February 10, 2003

The American College of Radiology Appropriateness Criteria (ACRAC) are intended to guide radiologists and referring physicians in making initial decisions about diagnostic imaging and therapeutic techniques.For the ACRAC to be relevant to current

The American College of Radiology Appropriateness Criteria (ACRAC) are intended to guide radiologists and referring physicians in making initial decisions about diagnostic imaging and therapeutic techniques.

For the ACRAC to be relevant to current practice, however, it must be in a format that allows it to be used with current electronic systems for patient record keeping, billing/reimbursement, and research databases, said Dr. Chris Sistrom, an assistant professor of radiology at the University of Florida.

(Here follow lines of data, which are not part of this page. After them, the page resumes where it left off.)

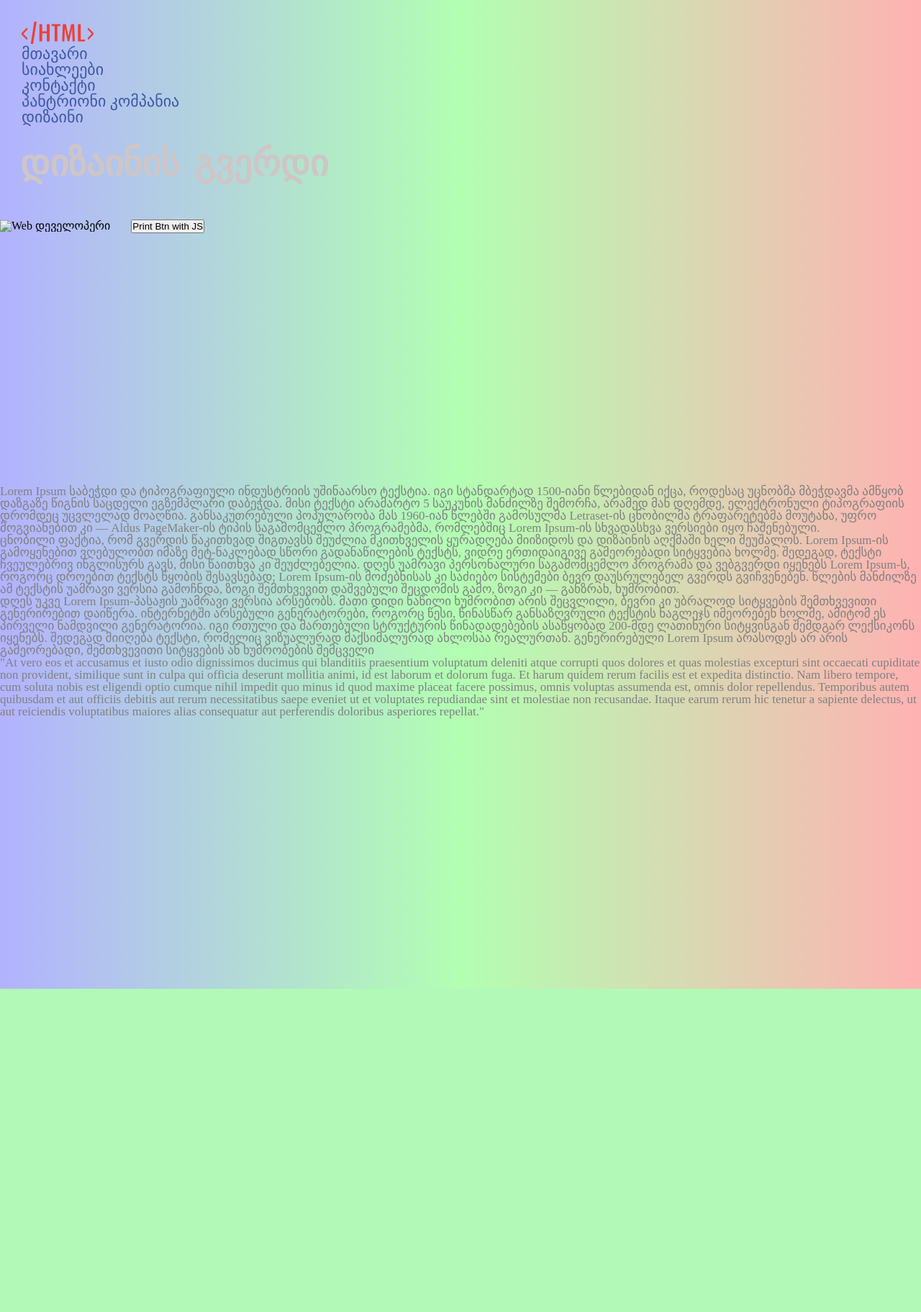
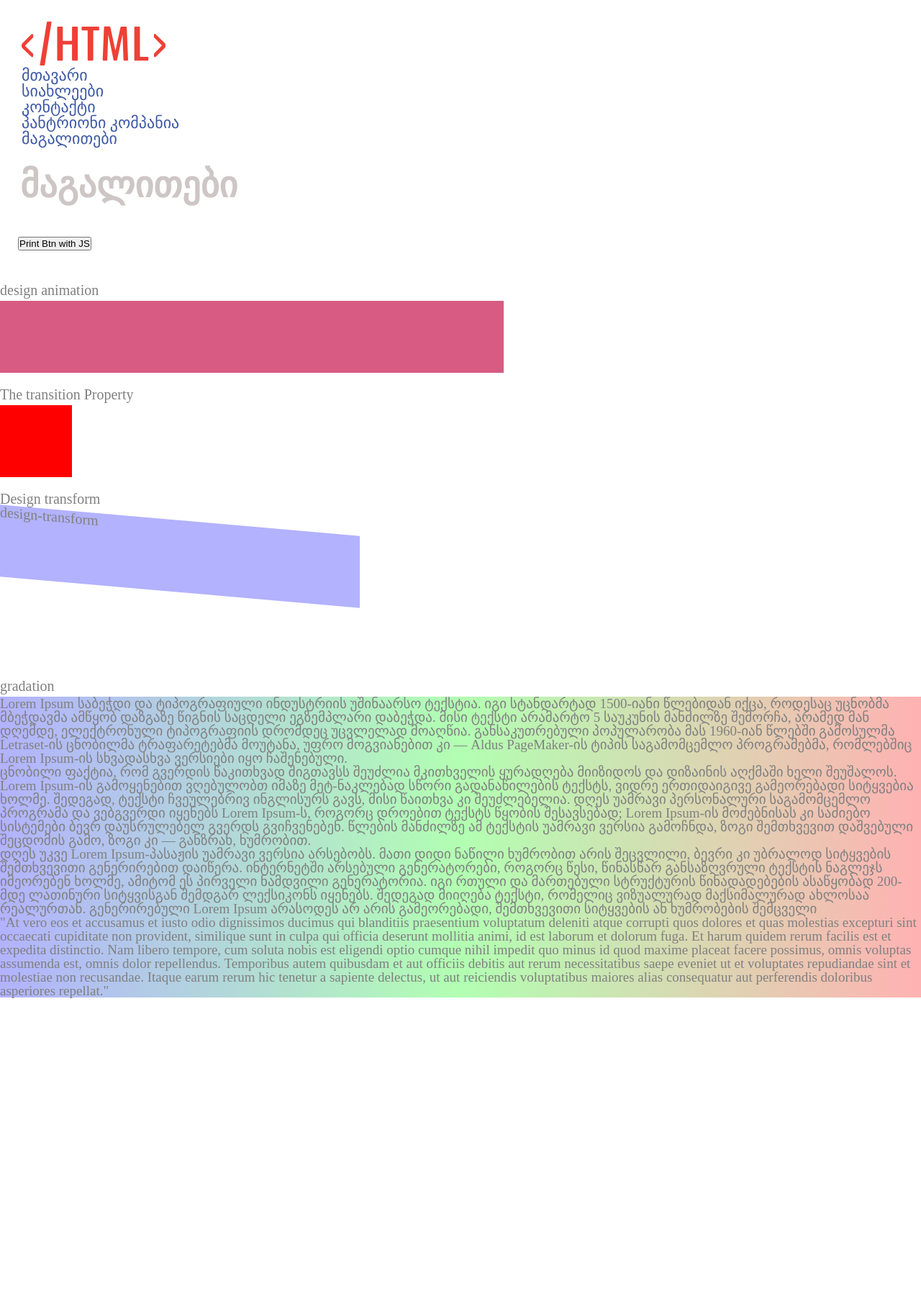
Before and after one commit to rezojoglidze/webProject, a PHP site: page /design.html in a window 1280 px wide. Shown: the whole page at 72% size. Before the commit the page ends 1374 px from the top, so only its background shows below. Run offline with PHP 8.4, Linux system fonts and the light colour scheme.

Commit message:
change Design module name to "example"

```diff
--- a/css/style.css
+++ b/css/style.css
@@ -10,16 +28,17 @@
 li a:hover { transform: scale(1.1); }
 
 #designFooter {
-    height: 700px;
+    height: 900px;
     width: 100%;
-    font-size: 17px;
+    font-size: 19px;
     display: inline-block;
+    margin-top: 100px;
     background-size: 210px;
     background-position: center;
 }
 
 #designHeader {
-    height: 500px;
+    height: 100px;
     width: 100%;
     display: inline-block;
 }
@@ -32,15 +51,60 @@ li a:hover { transform: scale(1.1); }
     font-family: "times new Bangladesh", Times, serif;
 }
 
+.design-p {
+    font-size: 20px;
+    margin-top: 20px;
+    margin-bottom: 5px;
+}
 
 #designPrintBtn {
     margin: 25px;
 }
+
+.design-animation{
+    width: 700px;
+    height: 100px;
+    background-color: rgba(0,0,255,0.3);
+    animation-name: design-animation;
+    animation-duration: 30s;
+}
+
+@keyframes design-animation {
+    from {background-color: rgba(0,0,255,0.3);}
+    to {background-color: red;}
+}
+
+.design-transition {
+    width: 100px;
+    height: 100px;
+    background: red;
+    transition: width 10s;
+}
+
+#design-transition {transition-timing-function: linear;}
+
+.design-transition:hover {
+    width: 700px;
+}
+
+.design-transform{
+    width: 500px;
+    height: 100px;
+    background-color: rgba(0,0,255,0.3);
+    -ms-transform: rotate(5deg); /* IE 9 */
+    transform: rotate(5deg);
+    -ms-transform: skewY(5deg); /* IE 9 */
+    transform: skewY(5deg);
+}
+
 /* Design End*/
 
 
 
 
+
+
+/* about, index, new page start */
 .header{
     padding-top:30px;
     padding-left:30px;
@@ -48,8 +112,7 @@ li a:hover { transform: scale(1.1); }
 }
 /* Banner */
 .head-banner{
-    width:100px;
-    /* padding-left:30px; */
+    width:200px;
 }
 
 .banner{
--- a/design.html
+++ b/design.html
@@ -6,10 +6,11 @@
     <link rel="stylesheet" href="css/style.css" />
     <link rel="icon" href="img/address.svg" />
     <meta name="author" content="რეზო ჯოგლიძე">
+    <meta name="viewport" content="width=device-width, initial-scale=1.0">
 </head>
 
 
-<body id ="gradation">
+<body>
 <header class="header">
     <a class= banner href="index.html">
         <img class="head-banner" src="img/head-banner.svg" alt="head-banner is missing">
@@ -20,16 +21,24 @@
             <li class=Rezo-Mtavruli class="hell"><a href="news.html">სიახლეები</a></li>
             <li class=Rezo-Mtavruli class="hell"><a href="about.html">კონტაქტი</a></li>
             <li class=Rezo-Mtavruli class="hell"><a href="pantrionCompany.html">პანტრიონი კომპანია</a></li>
-            <li class=Rezo-Mtavruli class="hell"><a href="design.html">დიზაინი</a></li>
+            <li class=Rezo-Mtavruli class="hell"><a href="design.html">მაგალითები</a></li>
 
         </ul>
     </nav>
 </header>
 
 <div id="designHeader">
+    <h1 id = "design_h1">მაგალითები</h1>
+</div>
 
-    <h1 id = "design_h1">დიზაინის გვერდი</h1>
-    <img alt="Web დეველოპერი" usemap="#workmap" width="400" height="379">
+<div>
+    <button id ="designPrintBtn"onclick="myFunction()">Print Btn with JS</button>
+    <p class="design-p">design animation</p>
+    <div class = "design-animation"></div>
+    <p class="design-p">The transition Property</p>
+    <div class = "design-transition" id = "design-transition"></div>
+    <p class="design-p">Design transform </p>
+    <div class = "design-transform"> <p class="design-p">design-transform</p> </div>
 
     <map name="workmap">
         <area shape="rect" coords="30,45,260,340" alt="Computer" href="#">
@@ -37,20 +46,22 @@
         <area shape="circle" coords="339,305,35" alt="note" href="#">
     </map>
 
-    <button id ="designPrintBtn"onclick="myFunction()">Print Btn with JS</button>
-    <script>
-        function myFunction() {
-            alert("print is avaliable");
-        }
-    </script>
 </div>
 
 <div id="designFooter">
+    <p class="design-p">gradation</p>
+    <div id ="gradation">
     <p>Lorem Ipsum საბეჭდი და ტიპოგრაფიული ინდუსტრიის უშინაარსო ტექსტია. იგი სტანდარტად 1500-იანი წლებიდან იქცა, როდესაც უცნობმა მბეჭდავმა ამწყობ დაზგაზე წიგნის საცდელი ეგზემპლარი დაბეჭდა. მისი ტექსტი არამარტო 5 საუკუნის მანძილზე შემორჩა, არამედ მან დღემდე, ელექტრონული ტიპოგრაფიის დრომდეც უცვლელად მოაღწია. განსაკუთრებული პოპულარობა მას 1960-იან წლებში გამოსულმა Letraset-ის ცნობილმა ტრაფარეტებმა მოუტანა, უფრო მოგვიანებით კი — Aldus PageMaker-ის ტიპის საგამომცემლო პროგრამებმა, რომლებშიც Lorem Ipsum-ის სხვადასხვა ვერსიები იყო ჩაშენებული.</p>
     <p>ცნობილი ფაქტია, რომ გვერდის წაკითხვად შიგთავსს შეუძლია მკითხველის ყურადღება მიიზიდოს და დიზაინის აღქმაში ხელი შეუშალოს. Lorem Ipsum-ის გამოყენებით ვღებულობთ იმაზე მეტ-ნაკლებად სწორი გადანაწილების ტექსტს, ვიდრე ერთიდაიგივე გამეორებადი სიტყვებია ხოლმე. შედეგად, ტექსტი ჩვეულებრივ ინგლისურს გავს, მისი წაითხვა კი შეუძლებელია. დღეს უამრავი პერსონალური საგამომცემლო პროგრამა და ვებგვერდი იყენებს Lorem Ipsum-ს, როგორც დროებით ტექსტს წყობის შესავსებად; Lorem Ipsum-ის მოძებნისას კი საძიებო სისტემები ბევრ დაუსრულებელ გვერდს გვიჩვენებენ. წლების მანძილზე ამ ტექსტის უამრავი ვერსია გამოჩნდა, ზოგი შემთხვევით დაშვებული შეცდომის გამო, ზოგი კი — განზრახ, ხუმრობით.</p>
     <p>დღეს უკვე Lorem Ipsum-პასაჟის უამრავი ვერსია არსებობს. მათი დიდი ნაწილი ხუმრობით არის შეცვლილი, ბევრი კი უბრალოდ სიტყვების შემთხვევითი გენერირებით დაიწერა. ინტერნეტში არსებული გენერატორები, როგორც წესი, წინასწარ განსაზღვრული ტექსტის ნაგლეჯს იმეორებენ ხოლმე, ამიტომ ეს პირველი ნამდვილი გენერატორია. იგი რთული და მართებული სტრუქტურის წინადადებების ასაწყობად 200-მდე ლათინური სიტყვისგან შემდგარ ლექსიკონს იყენებს. შედეგად მიიღება ტექსტი, რომელიც ვიზუალურად მაქსიმალურად ახლოსაა რეალურთან. გენერირებული Lorem Ipsum არასოდეს არ არის გამეორებადი, შემთხვევითი სიტყვების ან ხუმრობების შემცველი</p>
     <p>"At vero eos et accusamus et iusto odio dignissimos ducimus qui blanditiis praesentium voluptatum deleniti atque corrupti quos dolores et quas molestias excepturi sint occaecati cupiditate non provident, similique sunt in culpa qui officia deserunt mollitia animi, id est laborum et dolorum fuga. Et harum quidem rerum facilis est et expedita distinctio. Nam libero tempore, cum soluta nobis est eligendi optio cumque nihil impedit quo minus id quod maxime placeat facere possimus, omnis voluptas assumenda est, omnis dolor repellendus. Temporibus autem quibusdam et aut officiis debitis aut rerum necessitatibus saepe eveniet ut et voluptates repudiandae sint et molestiae non recusandae. Itaque earum rerum hic tenetur a sapiente delectus, ut aut reiciendis voluptatibus maiores alias consequatur aut perferendis doloribus asperiores repellat."</p>
 </div>
+</div>
 
+<script>
+    function myFunction() {
+        alert("print Btn Tapped");
+    }
+</script>
 </body>
 </html>
--- a/news.html
+++ b/news.html
@@ -5,6 +5,7 @@
     <link rel="stylesheet" href="css/style.css">
     <title>სიახლეები</title>
     <meta name="author" content="რეზო ჯოგლიძე">
+    <meta name="viewport" content="width=device-width, initial-scale=1.0">
 </head>
 
 
@@ -22,7 +23,7 @@
             <li class=Rezo-Mtavruli class="hell" ><a href="news.html">სიახლეები</a></li>
             <li class=Rezo-Mtavruli class="hell" ><a href="about.html">კონტაქტი</a></li>
             <li class=Rezo-Mtavruli class="hell"><a href="pantrionCompany.html">პანტრიონი კომპანია</a></li>
-            <li class=Rezo-Mtavruli class="hell"><a href="design.html">დიზაინი</a></li>
+            <li class=Rezo-Mtavruli class="hell"><a href="design.html">მაგალითები</a></li>
         </ul>
     </nav>
 </header>
@@ -75,11 +76,10 @@
     <div class="gray-gradient"></div>
 
 </section>
-<footer class="newsSocial">
+<footer class="socialIcons">
     <a href="http://www.facebook.com">
         <img class=social-fb src="img/facebook-logo.svg" alt="facebook-logo isn't responding">
     </a>
-    <!-- <img src="/img/shuala.svg" alt=""> -->
     <a href="http://www.youtube.com">
         <img class=social-yt src="img/youtube-logo.svg" alt="not responding">
     </a>
--- a/pantrionCompany.html
+++ b/pantrionCompany.html
@@ -22,7 +22,7 @@
             <li class=Rezo-Mtavruli class="hell" ><a href="news.html">სიახლეები</a></li>
             <li class=Rezo-Mtavruli class="hell" ><a href="about.html">კონტაქტი</a></li>
             <li class=Rezo-Mtavruli class="hell"><a href="pantrionCompany.html">პანტრიონი კომპანია</a></li>
-            <li class=Rezo-Mtavruli class="hell"><a href="design.html">დიზაინი</a></li>
+            <li class=Rezo-Mtavruli class="hell"><a href="design.html">მაგალითები</a></li>
         </ul>
     </nav>
 </header>
```
Also changed, not shown: other parts of css/style.css (+50 -22 lines), about.html (+15 -9 lines), index.html (+6 -5 lines).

Most such computerized systems use a relational database as the main repository for data and much of the business logic. Sistrom proposes a data model that completely encodes all attributes and domains of the published guidelines and is suitable for translation into any industry standard relational database system (Digit Imaging 2002 Nov 6; [epub ahead of print]).

"In the U.S., ICD9 and CPT codes are the standard way to represent symptoms/diseases and medical interventions, respectively," Sistrom said. "Therefore, our data model incorporates these coding schemes and provides for mappings between numeric codes and descriptive information contained in the current ACRAC."

Sistrom has invited the ACR to help fund an effort to encode the entire ACRAC into this database format. One important use would be to maintain the "master" copy of the ACRAC at the ACR. This copy would be maintained online and updated as new sections are added and prior ones modified.

From such a database, it could be easy to produce a "report" essentially matching the current printed document. The database could also serve as the back end for a Web-based decision support tool, he said.

"Newly developing computerized physician order entry systems for radiology will need 'rules' tables, and the ACRAC in database form with ICD9 and CPT code mappings would be ideal for this purpose," Sistrom said.

Sistrom is starting research to translate the neuro section of the ACRAC into his database format. With this in hand, physicians will be able to query the Medicare reimbursement tables to see if the Medicare allowances and exclusions for imaging test/indication pairs have any relationship with the ACRAC recommendation.

"The answer to the question 'if payers reimburse for what' is considered to be standard/best imaging practice by leading experts in radiology," he said.